Records for this exercise -
· · · · ·

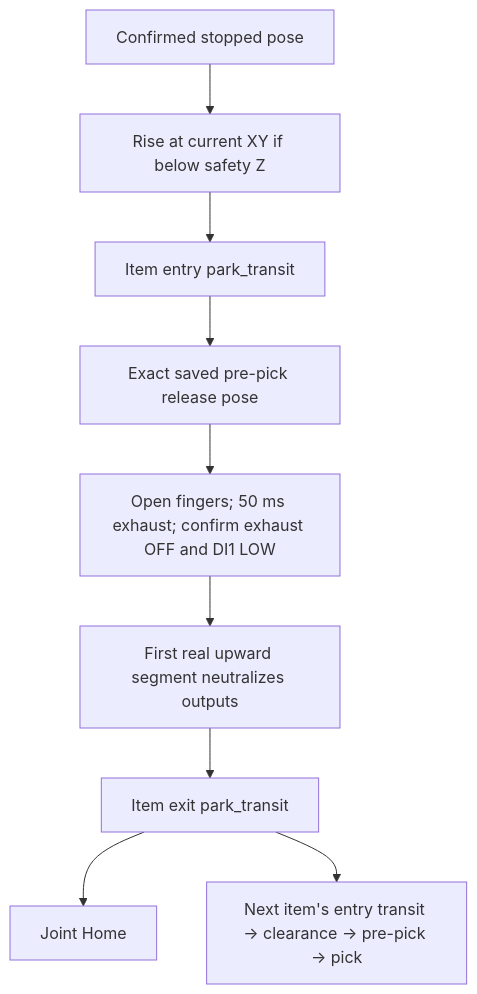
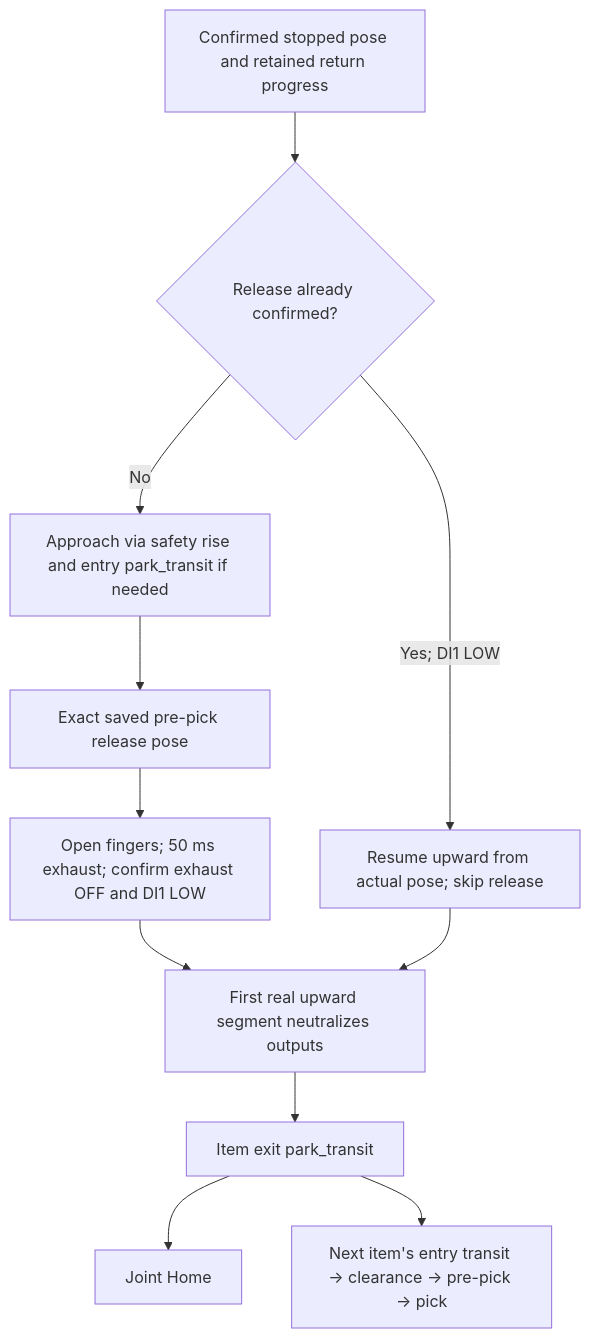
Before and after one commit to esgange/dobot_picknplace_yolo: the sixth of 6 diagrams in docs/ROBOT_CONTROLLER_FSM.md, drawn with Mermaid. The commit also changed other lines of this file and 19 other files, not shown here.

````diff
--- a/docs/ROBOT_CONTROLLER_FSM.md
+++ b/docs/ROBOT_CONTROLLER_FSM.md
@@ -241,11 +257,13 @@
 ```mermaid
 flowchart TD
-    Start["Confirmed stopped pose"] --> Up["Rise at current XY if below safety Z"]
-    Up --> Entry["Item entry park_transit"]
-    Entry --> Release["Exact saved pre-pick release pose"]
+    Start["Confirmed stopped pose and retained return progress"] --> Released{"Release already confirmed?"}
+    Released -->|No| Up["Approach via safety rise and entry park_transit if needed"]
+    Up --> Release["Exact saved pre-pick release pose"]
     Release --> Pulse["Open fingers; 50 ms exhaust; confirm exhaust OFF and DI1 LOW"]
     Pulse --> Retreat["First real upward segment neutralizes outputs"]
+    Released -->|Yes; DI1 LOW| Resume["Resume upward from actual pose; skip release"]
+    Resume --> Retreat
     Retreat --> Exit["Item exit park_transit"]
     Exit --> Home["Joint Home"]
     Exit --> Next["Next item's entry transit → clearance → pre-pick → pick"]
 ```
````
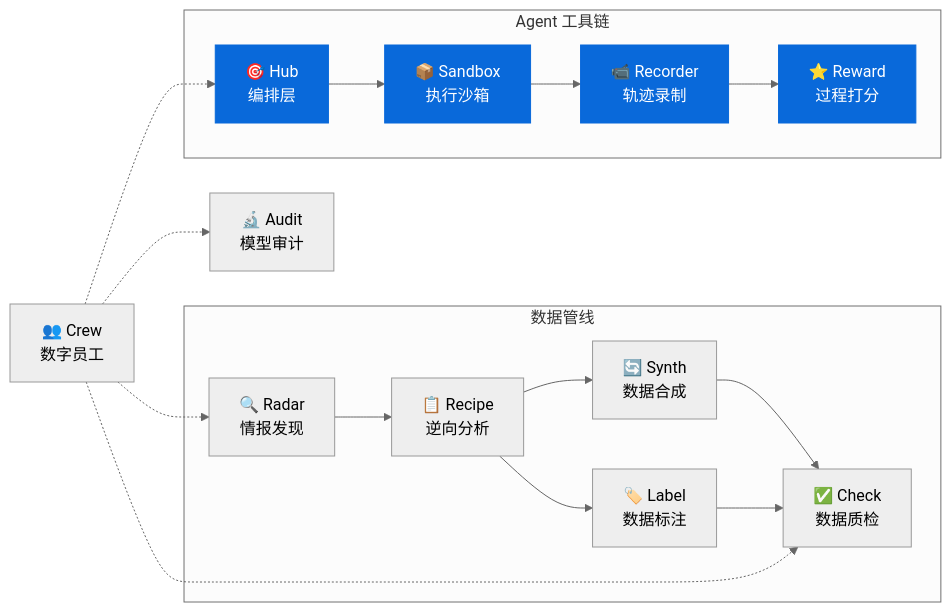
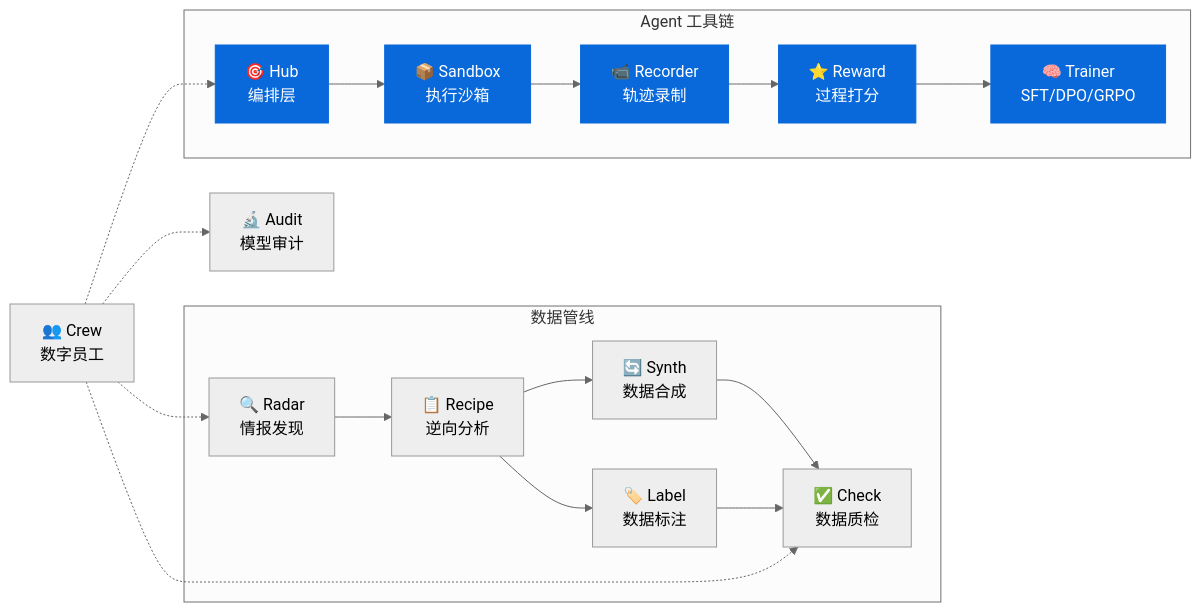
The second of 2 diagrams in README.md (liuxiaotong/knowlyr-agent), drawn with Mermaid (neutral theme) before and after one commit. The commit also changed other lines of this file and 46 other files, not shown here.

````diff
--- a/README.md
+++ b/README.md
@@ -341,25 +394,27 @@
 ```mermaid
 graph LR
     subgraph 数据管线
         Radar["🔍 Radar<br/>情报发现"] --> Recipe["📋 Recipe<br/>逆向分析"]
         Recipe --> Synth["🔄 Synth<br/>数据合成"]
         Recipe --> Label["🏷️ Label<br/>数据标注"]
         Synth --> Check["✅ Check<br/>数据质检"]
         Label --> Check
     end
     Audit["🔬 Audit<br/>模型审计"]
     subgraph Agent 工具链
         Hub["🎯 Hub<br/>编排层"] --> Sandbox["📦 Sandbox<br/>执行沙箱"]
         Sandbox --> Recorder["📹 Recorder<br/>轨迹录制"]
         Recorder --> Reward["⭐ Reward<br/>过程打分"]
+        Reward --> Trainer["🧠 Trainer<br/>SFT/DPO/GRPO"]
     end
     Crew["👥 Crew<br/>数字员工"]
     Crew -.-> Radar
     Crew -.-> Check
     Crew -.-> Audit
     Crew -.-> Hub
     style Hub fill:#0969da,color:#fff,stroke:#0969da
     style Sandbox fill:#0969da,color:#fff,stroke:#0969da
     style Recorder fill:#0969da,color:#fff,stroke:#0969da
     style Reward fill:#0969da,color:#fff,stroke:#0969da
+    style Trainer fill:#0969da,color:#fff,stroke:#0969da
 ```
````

· · · · ·

Assigned task - Write the data above out exactly. Leave out any pictures.

Solution to the exercise -
Before and after one commit to esgange/dobot_picknplace_yolo: the sixth of 6 diagrams in docs/ROBOT_CONTROLLER_FSM.md, drawn with Mermaid. The commit also changed other lines of this file and 19 other files, not shown here.

````diff
--- a/docs/ROBOT_CONTROLLER_FSM.md
+++ b/docs/ROBOT_CONTROLLER_FSM.md
@@ -241,11 +257,13 @@
 ```mermaid
 flowchart TD
-    Start["Confirmed stopped pose"] --> Up["Rise at current XY if below safety Z"]
-    Up --> Entry["Item entry park_transit"]
-    Entry --> Release["Exact saved pre-pick release pose"]
+    Start["Confirmed stopped pose and retained return progress"] --> Released{"Release already confirmed?"}
+    Released -->|No| Up["Approach via safety rise and entry park_transit if needed"]
+    Up --> Release["Exact saved pre-pick release pose"]
     Release --> Pulse["Open fingers; 50 ms exhaust; confirm exhaust OFF and DI1 LOW"]
     Pulse --> Retreat["First real upward segment neutralizes outputs"]
+    Released -->|Yes; DI1 LOW| Resume["Resume upward from actual pose; skip release"]
+    Resume --> Retreat
     Retreat --> Exit["Item exit park_transit"]
     Exit --> Home["Joint Home"]
     Exit --> Next["Next item's entry transit → clearance → pre-pick → pick"]
 ```
````
The second of 2 diagrams in README.md (liuxiaotong/knowlyr-agent), drawn with Mermaid (neutral theme) before and after one commit. The commit also changed other lines of this file and 46 other files, not shown here.

````diff
--- a/README.md
+++ b/README.md
@@ -341,25 +394,27 @@
 ```mermaid
 graph LR
     subgraph 数据管线
         Radar["🔍 Radar<br/>情报发现"] --> Recipe["📋 Recipe<br/>逆向分析"]
         Recipe --> Synth["🔄 Synth<br/>数据合成"]
         Recipe --> Label["🏷️ Label<br/>数据标注"]
         Synth --> Check["✅ Check<br/>数据质检"]
         Label --> Check
     end
     Audit["🔬 Audit<br/>模型审计"]
     subgraph Agent 工具链
         Hub["🎯 Hub<br/>编排层"] --> Sandbox["📦 Sandbox<br/>执行沙箱"]
         Sandbox --> Recorder["📹 Recorder<br/>轨迹录制"]
         Recorder --> Reward["⭐ Reward<br/>过程打分"]
+        Reward --> Trainer["🧠 Trainer<br/>SFT/DPO/GRPO"]
     end
     Crew["👥 Crew<br/>数字员工"]
     Crew -.-> Radar
     Crew -.-> Check
     Crew -.-> Audit
     Crew -.-> Hub
     style Hub fill:#0969da,color:#fff,stroke:#0969da
     style Sandbox fill:#0969da,color:#fff,stroke:#0969da
     style Recorder fill:#0969da,color:#fff,stroke:#0969da
     style Reward fill:#0969da,color:#fff,stroke:#0969da
+    style Trainer fill:#0969da,color:#fff,stroke:#0969da
 ```
````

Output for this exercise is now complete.